== Required action ==
Pull every line containing "color" from the data.

== Source information ==
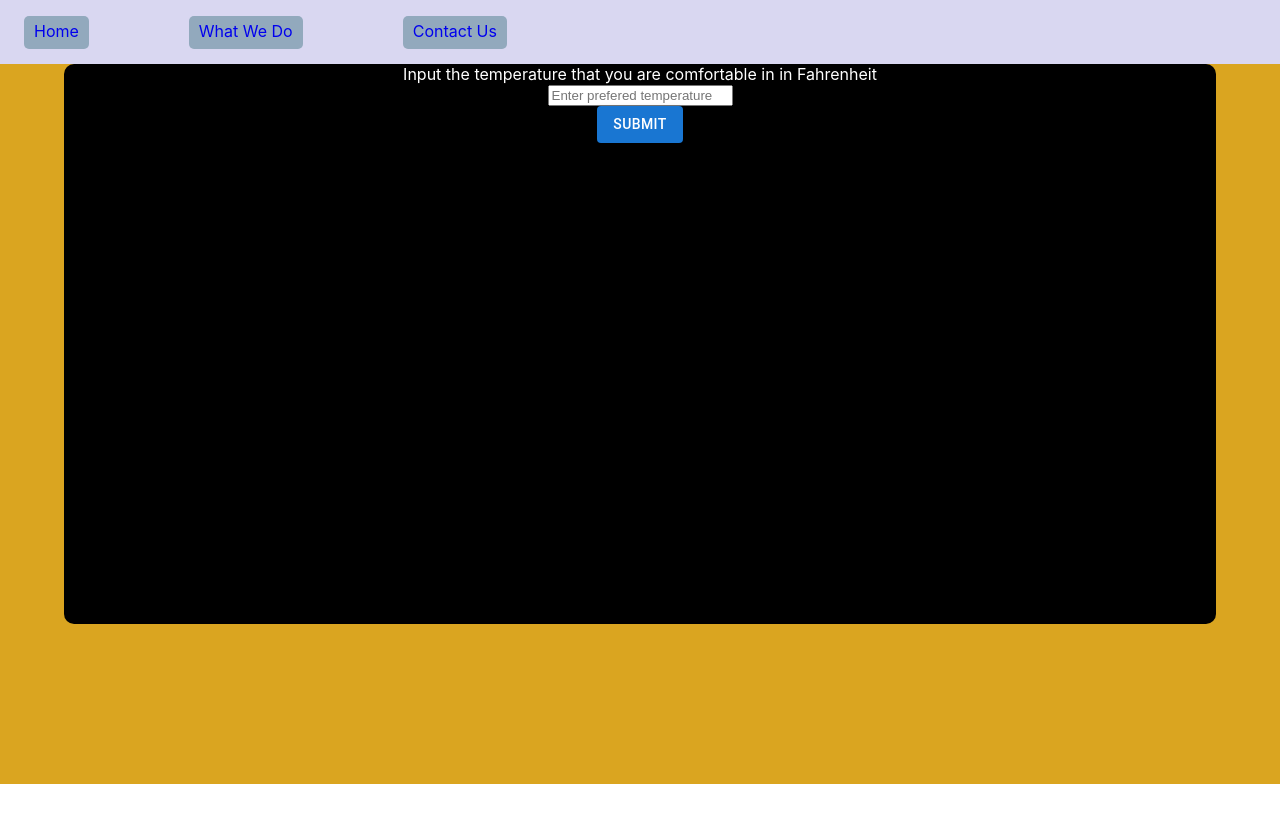
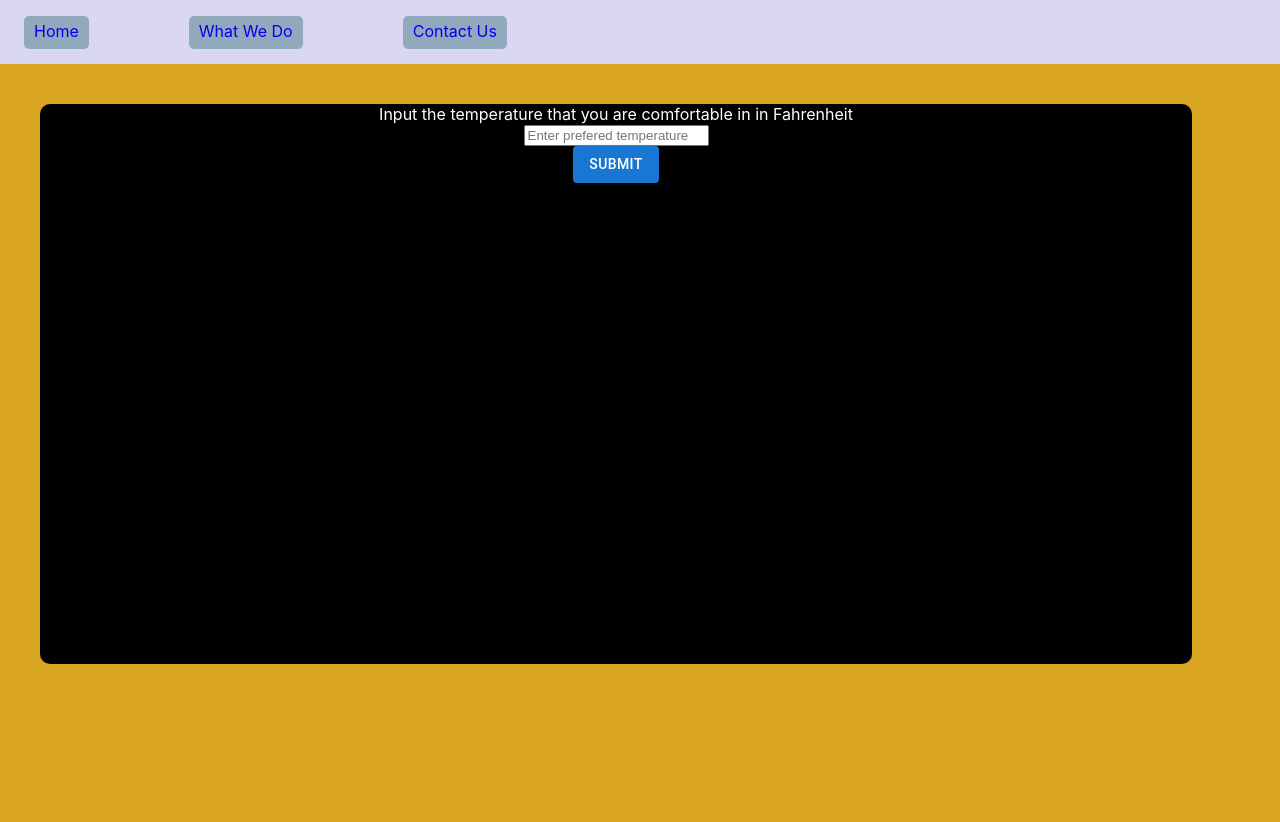
Before and after one commit to joshuajy03/purdueweather, a React (Create React App) app: page /#/ in a window 1280 px wide. Before the commit the page ends 800 px from the top, so only its background shows below. Built offline with nearby package versions, Linux system fonts and the light colour scheme.

Commit message:
Changed webpage.css

```diff
--- a/src/App.css
+++ b/src/App.css
@@ -1,5 +1,6 @@
 .App {
   text-align: center;
+  background-color: goldenrod;
 }
 
 .App-logo {
--- a/src/components/WebPage.css
+++ b/src/components/WebPage.css
@@ -28,7 +28,7 @@
   border-radius:10px;
   min-width: 45vw;
   max-width: 90vw;
-  padding: 30px, 20px, 10px;
+  margin: 40px;
 
   color: white;
   min-height: 70vh
```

== Solution to this exercise ==
+  background-color: goldenrod;
   color: white;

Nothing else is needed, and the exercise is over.